# Aim of the task
Return a copy of each line in the listing that includes the word "Virtual".

# Dataset
[Start of section]

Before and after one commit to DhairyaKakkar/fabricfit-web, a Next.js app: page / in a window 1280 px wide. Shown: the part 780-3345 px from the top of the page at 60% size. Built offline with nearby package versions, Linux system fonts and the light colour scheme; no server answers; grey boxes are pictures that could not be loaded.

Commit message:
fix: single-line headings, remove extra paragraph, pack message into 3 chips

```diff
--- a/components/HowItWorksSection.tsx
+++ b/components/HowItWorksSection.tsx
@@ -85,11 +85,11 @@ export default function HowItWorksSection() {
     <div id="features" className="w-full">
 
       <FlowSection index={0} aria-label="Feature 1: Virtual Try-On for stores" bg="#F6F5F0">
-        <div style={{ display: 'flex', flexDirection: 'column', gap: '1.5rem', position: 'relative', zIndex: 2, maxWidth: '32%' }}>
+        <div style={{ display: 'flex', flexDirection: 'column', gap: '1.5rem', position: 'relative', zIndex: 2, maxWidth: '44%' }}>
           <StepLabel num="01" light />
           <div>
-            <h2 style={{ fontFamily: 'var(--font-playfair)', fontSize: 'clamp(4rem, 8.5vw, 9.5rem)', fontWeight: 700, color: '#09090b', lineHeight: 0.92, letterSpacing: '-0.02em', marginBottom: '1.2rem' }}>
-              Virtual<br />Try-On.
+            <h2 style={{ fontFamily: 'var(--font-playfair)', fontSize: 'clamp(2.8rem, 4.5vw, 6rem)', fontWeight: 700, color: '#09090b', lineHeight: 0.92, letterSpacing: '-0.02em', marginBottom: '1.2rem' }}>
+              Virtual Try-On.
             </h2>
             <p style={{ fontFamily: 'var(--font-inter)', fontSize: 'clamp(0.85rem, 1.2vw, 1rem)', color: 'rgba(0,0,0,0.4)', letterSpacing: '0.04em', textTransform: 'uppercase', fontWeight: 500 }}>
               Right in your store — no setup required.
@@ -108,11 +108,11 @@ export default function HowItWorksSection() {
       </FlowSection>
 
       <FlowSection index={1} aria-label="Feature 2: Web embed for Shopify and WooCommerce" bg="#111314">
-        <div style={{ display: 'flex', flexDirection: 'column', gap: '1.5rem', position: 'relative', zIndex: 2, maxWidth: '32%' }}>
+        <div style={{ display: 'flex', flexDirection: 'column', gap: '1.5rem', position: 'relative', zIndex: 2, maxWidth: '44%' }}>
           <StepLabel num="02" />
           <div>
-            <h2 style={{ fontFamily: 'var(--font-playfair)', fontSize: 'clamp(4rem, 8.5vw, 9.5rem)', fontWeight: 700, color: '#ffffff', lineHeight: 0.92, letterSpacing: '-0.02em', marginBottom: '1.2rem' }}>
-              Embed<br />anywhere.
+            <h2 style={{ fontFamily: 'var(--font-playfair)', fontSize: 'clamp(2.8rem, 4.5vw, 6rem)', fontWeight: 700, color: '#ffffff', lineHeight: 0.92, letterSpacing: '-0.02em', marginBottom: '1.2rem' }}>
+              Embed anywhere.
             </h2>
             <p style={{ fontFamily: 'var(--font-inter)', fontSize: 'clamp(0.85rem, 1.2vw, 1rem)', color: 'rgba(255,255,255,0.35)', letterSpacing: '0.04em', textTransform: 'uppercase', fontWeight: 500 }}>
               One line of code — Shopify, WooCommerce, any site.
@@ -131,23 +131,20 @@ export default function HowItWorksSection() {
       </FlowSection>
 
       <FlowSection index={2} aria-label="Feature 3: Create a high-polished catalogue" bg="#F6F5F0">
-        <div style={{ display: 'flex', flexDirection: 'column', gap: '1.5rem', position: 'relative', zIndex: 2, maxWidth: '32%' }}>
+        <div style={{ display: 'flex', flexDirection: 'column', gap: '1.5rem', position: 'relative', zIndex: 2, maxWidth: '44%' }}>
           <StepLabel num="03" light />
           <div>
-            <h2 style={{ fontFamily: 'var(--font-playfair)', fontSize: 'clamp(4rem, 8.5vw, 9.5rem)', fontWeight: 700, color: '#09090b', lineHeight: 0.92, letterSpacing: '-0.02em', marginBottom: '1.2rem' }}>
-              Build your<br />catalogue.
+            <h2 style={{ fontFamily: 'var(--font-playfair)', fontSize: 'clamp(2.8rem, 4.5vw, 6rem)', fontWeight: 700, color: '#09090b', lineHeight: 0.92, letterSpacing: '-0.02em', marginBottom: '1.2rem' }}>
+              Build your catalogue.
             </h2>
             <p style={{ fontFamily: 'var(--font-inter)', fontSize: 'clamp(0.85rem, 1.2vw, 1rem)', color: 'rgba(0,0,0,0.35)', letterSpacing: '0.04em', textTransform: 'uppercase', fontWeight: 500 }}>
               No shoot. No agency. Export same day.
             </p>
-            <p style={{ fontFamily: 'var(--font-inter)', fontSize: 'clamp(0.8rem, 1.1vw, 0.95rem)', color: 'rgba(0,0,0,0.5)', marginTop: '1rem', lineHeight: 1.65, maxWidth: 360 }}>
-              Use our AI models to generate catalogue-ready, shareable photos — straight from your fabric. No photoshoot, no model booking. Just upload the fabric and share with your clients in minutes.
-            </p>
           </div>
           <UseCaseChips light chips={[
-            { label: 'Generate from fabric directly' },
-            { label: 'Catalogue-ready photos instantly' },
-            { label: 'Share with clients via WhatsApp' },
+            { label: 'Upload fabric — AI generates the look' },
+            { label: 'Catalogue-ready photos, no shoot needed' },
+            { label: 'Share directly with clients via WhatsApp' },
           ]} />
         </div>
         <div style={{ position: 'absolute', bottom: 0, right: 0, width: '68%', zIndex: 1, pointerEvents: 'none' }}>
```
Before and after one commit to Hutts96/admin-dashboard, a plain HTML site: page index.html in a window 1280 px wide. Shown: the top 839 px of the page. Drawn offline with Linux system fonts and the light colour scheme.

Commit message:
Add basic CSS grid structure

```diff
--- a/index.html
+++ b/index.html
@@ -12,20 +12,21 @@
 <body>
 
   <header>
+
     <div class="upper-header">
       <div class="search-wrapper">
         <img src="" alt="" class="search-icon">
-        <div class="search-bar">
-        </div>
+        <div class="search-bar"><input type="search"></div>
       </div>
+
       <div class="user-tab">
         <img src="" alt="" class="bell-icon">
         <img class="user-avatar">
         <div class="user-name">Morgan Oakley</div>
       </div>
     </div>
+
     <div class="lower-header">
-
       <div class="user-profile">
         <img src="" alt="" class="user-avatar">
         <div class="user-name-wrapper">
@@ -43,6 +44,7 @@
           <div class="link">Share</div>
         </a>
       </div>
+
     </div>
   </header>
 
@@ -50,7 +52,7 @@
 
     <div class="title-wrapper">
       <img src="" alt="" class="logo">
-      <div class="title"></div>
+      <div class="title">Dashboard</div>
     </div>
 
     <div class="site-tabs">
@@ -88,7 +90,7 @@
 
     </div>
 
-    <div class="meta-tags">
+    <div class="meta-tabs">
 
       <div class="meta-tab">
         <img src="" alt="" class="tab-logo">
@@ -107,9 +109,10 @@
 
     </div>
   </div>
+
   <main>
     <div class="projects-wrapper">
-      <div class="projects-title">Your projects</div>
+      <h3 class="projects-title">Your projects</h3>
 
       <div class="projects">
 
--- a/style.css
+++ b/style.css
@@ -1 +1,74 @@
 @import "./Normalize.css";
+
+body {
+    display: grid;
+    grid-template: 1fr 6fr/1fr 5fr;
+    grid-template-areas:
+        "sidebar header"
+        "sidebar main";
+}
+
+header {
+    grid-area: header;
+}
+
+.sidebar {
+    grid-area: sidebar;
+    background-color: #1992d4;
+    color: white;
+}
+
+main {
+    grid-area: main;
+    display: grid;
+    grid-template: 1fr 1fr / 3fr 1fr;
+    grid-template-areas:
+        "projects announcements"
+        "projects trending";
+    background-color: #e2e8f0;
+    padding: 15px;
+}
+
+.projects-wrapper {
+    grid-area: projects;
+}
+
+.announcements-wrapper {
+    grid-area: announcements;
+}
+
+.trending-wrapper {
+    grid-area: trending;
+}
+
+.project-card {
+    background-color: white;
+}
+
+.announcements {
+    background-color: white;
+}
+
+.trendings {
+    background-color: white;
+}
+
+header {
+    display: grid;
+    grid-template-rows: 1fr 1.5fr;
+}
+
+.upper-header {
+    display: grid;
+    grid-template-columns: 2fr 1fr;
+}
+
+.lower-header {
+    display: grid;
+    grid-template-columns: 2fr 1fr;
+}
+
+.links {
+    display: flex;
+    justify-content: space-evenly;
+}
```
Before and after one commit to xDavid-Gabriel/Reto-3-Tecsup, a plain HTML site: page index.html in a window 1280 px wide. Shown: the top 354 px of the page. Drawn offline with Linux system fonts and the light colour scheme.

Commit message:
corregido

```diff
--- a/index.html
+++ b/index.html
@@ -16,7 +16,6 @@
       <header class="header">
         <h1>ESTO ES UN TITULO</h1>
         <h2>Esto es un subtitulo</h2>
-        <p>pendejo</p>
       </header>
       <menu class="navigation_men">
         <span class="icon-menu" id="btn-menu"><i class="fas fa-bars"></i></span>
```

[End of section]

# Completed exercise
       <FlowSection index={0} aria-label="Feature 1: Virtual Try-On for stores" bg="#F6F5F0">
-              Virtual<br />Try-On.
+              Virtual Try-On.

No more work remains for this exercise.